Another high-profile case is that of Nikhil Kapse, who is now an assistant inspector in the Economic Offences wing of the Mumbai Police. According to witness accounts, Kapse, a sub-inspector at the time of the riots, led policemen into the Hari Masjid on Mohammed Ali Road and fired upon a group of people doing namaz. Many were shot in the back. He later claimed they were shot outside the mosque. Kapse then took the men he had injured and some others to the police station and charge d them with rioting. The Commission categorically states: “Kapse is not only guilty of unjustified, unprovoked firing but also of inhuman and brutal behaviour during the incident.” Yet the government exonerated Kapse.
Farookh Mapkar, one of those who was shot at by Kapse and charged with causing tension, has spent the past 14 years trying to fight his case.
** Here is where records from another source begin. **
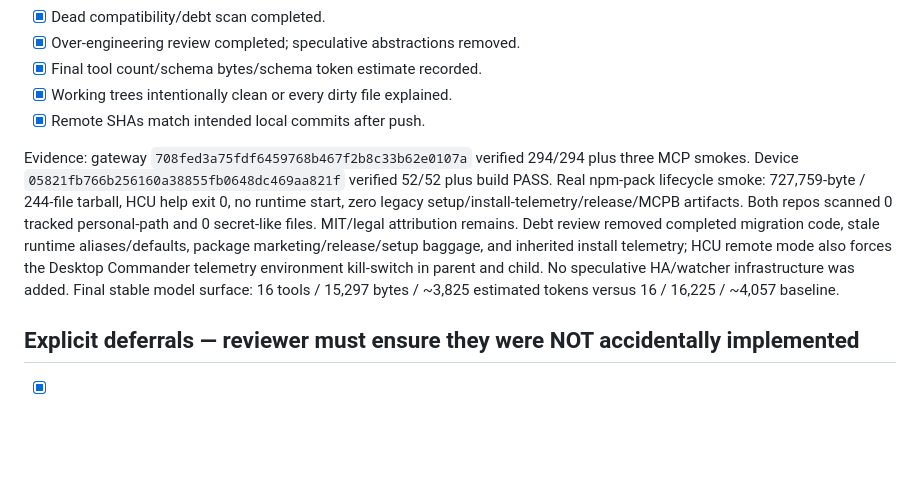
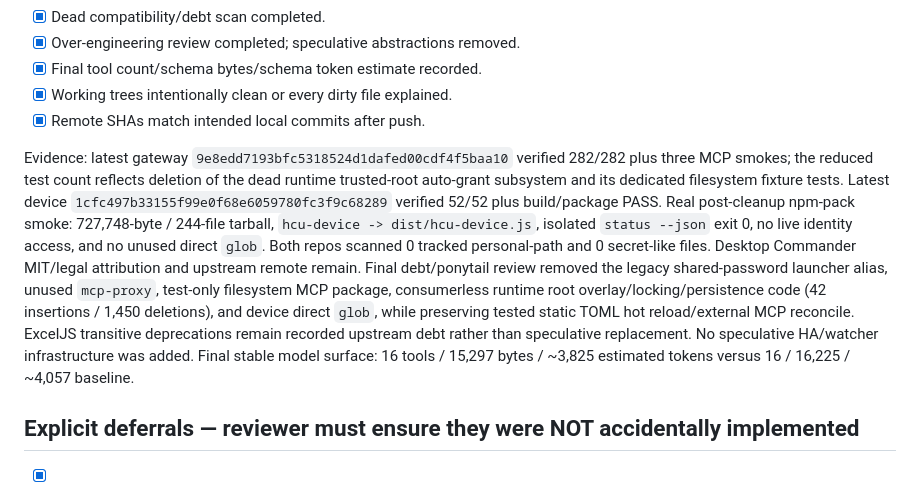
Before and after one commit to Hiroshimeow/agent-mcp-gateway, a Markdown page: docs/reviews/2026-09-15-hcu-multi-account-device-review-checklist.md, the part around the change. Drawn GitHub-style; blank space fills up the shorter version.

Commit message:
docs: refresh phase 9 audit evidence

```diff
--- a/docs/reviews/2026-09-15-hcu-multi-account-device-review-checklist.md
+++ b/docs/reviews/2026-09-15-hcu-multi-account-device-review-checklist.md
@@ -124,7 +124,7 @@ Checkpoint evidence: gateway commit `82359b6` was the documented pre-cutover che
 - [x] Working trees intentionally clean or every dirty file explained.
 - [x] Remote SHAs match intended local commits after push.
 
-Evidence: gateway `708fed3a75fdf6459768b467f2b8c33b62e0107a` verified 294/294 plus three MCP smokes. Device `05821fb766b256160a38855fb0648dc469aa821f` verified 52/52 plus build PASS. Real npm-pack lifecycle smoke: 727,759-byte / 244-file tarball, HCU help exit 0, no runtime start, zero legacy setup/install-telemetry/release/MCPB artifacts. Both repos scanned 0 tracked personal-path and 0 secret-like files. MIT/legal attribution remains. Debt review removed completed migration code, stale runtime aliases/defaults, package marketing/release/setup baggage, and inherited install telemetry; HCU remote mode also forces the Desktop Commander telemetry environment kill-switch in parent and child. No speculative HA/watcher infrastructure was added. Final stable model surface: 16 tools / 15,297 bytes / ~3,825 estimated tokens versus 16 / 16,225 / ~4,057 baseline.
+Evidence: latest gateway `9e8edd7193bfc5318524d1dafed00cdf4f5baa10` verified 282/282 plus three MCP smokes; the reduced test count reflects deletion of the dead runtime trusted-root auto-grant subsystem and its dedicated filesystem fixture tests. Latest device `1cfc497b33155f99e0f68e6059780fc3f9c68289` verified 52/52 plus build/package PASS. Real post-cleanup npm-pack smoke: 727,748-byte / 244-file tarball, `hcu-device -> dist/hcu-device.js`, isolated `status --json` exit 0, no live identity access, and no unused direct `glob`. Both repos scanned 0 tracked personal-path and 0 secret-like files. Desktop Commander MIT/legal attribution and upstream remote remain. Final debt/ponytail review removed the legacy shared-password launcher alias, unused `mcp-proxy`, test-only filesystem MCP package, consumerless runtime root overlay/locking/persistence code (42 insertions / 1,450 deletions), and device direct `glob`, while preserving tested static TOML hot reload/external MCP reconcile. ExcelJS transitive deprecations remain recorded upstream debt rather than speculative replacement. No speculative HA/watcher infrastructure was added. Final stable model surface: 16 tools / 15,297 bytes / ~3,825 estimated tokens versus 16 / 16,225 / ~4,057 baseline.
 
 ## Explicit deferrals — reviewer must ensure they were NOT accidentally implemented
 - [x] Email verification is deferred.
```
Also changed, not shown: 1 other file.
Mapkar has repeatedly tried to file a First Information Report (FIR) on the Hari Masjid incident, but the police have blocked his efforts. The Bombay High Court is now hearing his case and many involved in the masjid incident are hoping Kapse will be brought to book by the higher court.
Despite the three ATRs, there is a prevailing feeling that justice has not been done. The ATRs have not addressed the main aspects of the report. There is also a distinct lack of transparency in the manner in which the State government dealt with the recommendations. For instance, it claims to have taken action against 46 policemen who were indicted but provides no details of their identity, their crime or punishment given. In an effort to widen the communal divide, subversive elements have tried to say that the 1992-93 riots and the 1993 bomb blasts were unrelated incidents, but it cannot be denied that the blasts were a reaction to the riots. Justice Srikrishna correctly wrote in his report: “One common link between the riots… and the bomb blasts appears to be that the former [seems] to have been a causative factor for the latter…”
Despite this, there has been a distinct difference in the manner in which the two have been handled. One reason for this is that the bomb blast cases were tried by a court of law while the riot cases were assigned to a Commission of Inquiry whose recommendations are not binding on the government. But even those riot cases that are being tried by a court of law have lagged behind shamefully.
The punishments awarded to those indicted in the bomb blast trial and those indicted by the Commission are poles apart in the matter of severity. In the recently concluded blasts trial, the Special Court gave 11 death sentences and 20 life sentences in a total of 138 cases. The seemingly mild involvement of keeping a bag of explosives won a 64-year-old woman five years of rigorous imprisonment. In comparison, here are statistics from the riots: 2,270 cases were registered during the riots. Charge sheets were filed in 650 cases. About 350 cases are still pending with the court. Justice would have been served to some extent if the Commission’s recommendations were implemented.
Approximately 900 people lost their lives in the riots, of which 575 were Muslims. The blasts claimed 257 lives. The intention here is not to compare the two. It is merely to add the statistic to the body of evidence that exists but is not being applied in the quest for justice.